If you're looking for drama, you don't need to turn on your television, or go to your local cineplex, or even buy a ticket to a stage play -- all you have to do is log on to Twitter and follow a few celebrities (or pseudo-celebrities). Social networks allow fans to see what their favorite stars are doing, but recently they have also been voyeuristic extravaganzas of meltdowns and diva battles.  Performers use Twitter handles to promote themselves. Some tweet on their own, but others no doubt have assistants who do it for them. It's another way to earn some cheap buzz, an easy way to generate a few headlines. How much of the name-calling between celebs is real and how much is make-believe publicity stunts?

The online feuds range from the silly to the epic. Joan Rivers mocked Lindsay Lohan who responded with some snarky comments of her own. George Lopez called Kirstie Alley fat and the actress jumped in to defend herself, bringing up the comedian's alcoholism. Old American Idol judge Steven Tyler versus new judge Nicki Minaj was a good one, but one of the true classics was Eminem going tweet-to-tweet against Nick Cannon -- Mariah Carey, Dr. Dre, and P. Diddy all got involved. (Cannon has had some other Twitter altercations, a memorable one being against Chelsea Handler.)

A lot of them seem staged, but they become fascinating when they ring of genuineness, offering us a brief glimpse at the apparent behind-the-scenes realities of these famous seekers of the spotlight. For instance, recently when Jenny McCarthy added her two cents about the seeming public meltdown of Amanda Bynes, the former child star responded by calling the one-time Playmate an ugly old lady. For those looking for the name-calling and mudslinging to be recipricated, it was not meant to be. McCarthy showed class and took the high-ground, telling Bynes that she was just worried about her, leading to a digital version of hugs, kisses, and forgiveness on both sides with the deletion of the offending tweets. 

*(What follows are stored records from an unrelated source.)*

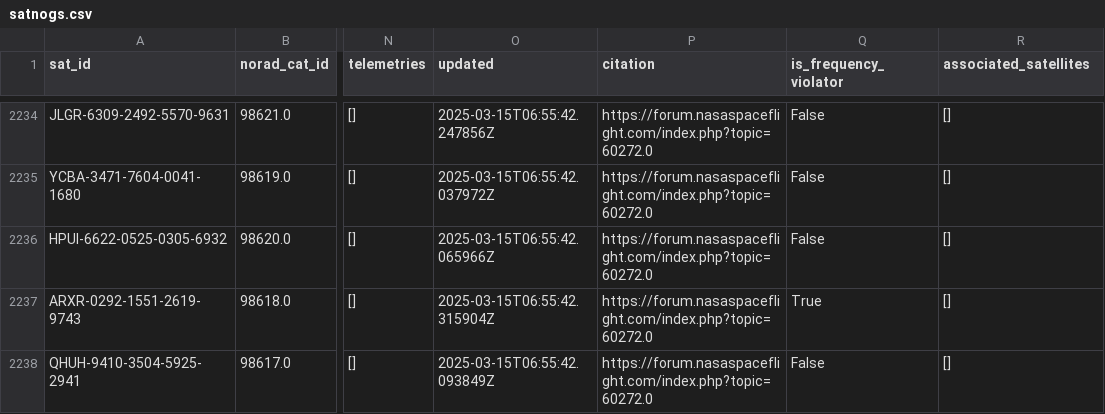
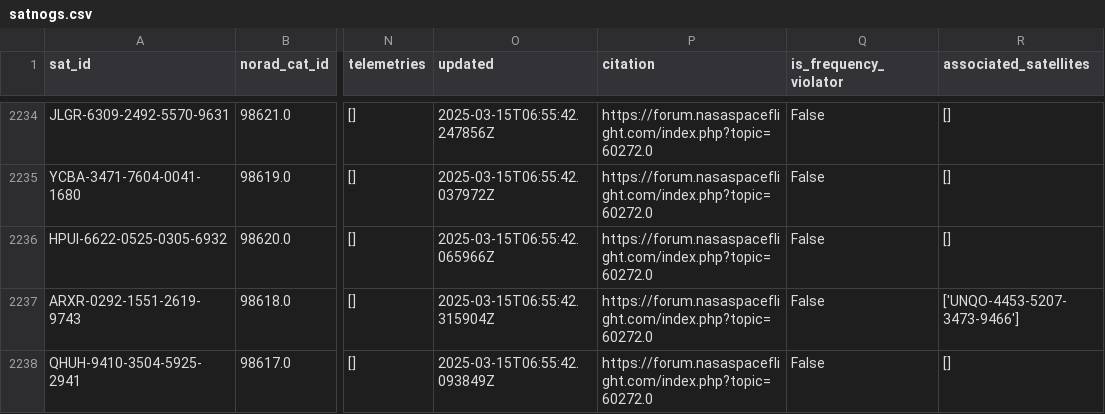
Before and after one commit to palewire/amateur-satellite-database, a CSV file: data/satnogs.csv, drawn as a sheet; only a part is shown, gaps mark what is left out; the diff covers the shown part only; the diff names each change by its address in the sheet, - before the commit and + after, or states it on an @@ line.

```diff
--- a/data/satnogs.csv
+++ b/data/satnogs.csv
-Q2237 (is_frequency_violator): True
+Q2237 (is_frequency_violator): False
-R2237 (associated_satellites): []
+R2237 (associated_satellites): ['UNQO-4453-5207-3473-9466']
```
Also changed, not shown: 1 removed row and 3 edited cells elsewhere in this file, data/amsat-active-frequencies.csv, data/amsat-all-frequencies.csv, 3 other files.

From the public romance to the eventual breakup of Demi Moore and Ashton Kutcher, Twitter can seem like a celebrity soap opera if you're following the right stars. Don't be surprised if some of them hire their own Twitter writers and collaborate on an emotional, dramatic rollercoaster ride to be continued in a book, a made-for-TV movie, or some other money-making endeavor. How many of us will be glued to each of their tweets?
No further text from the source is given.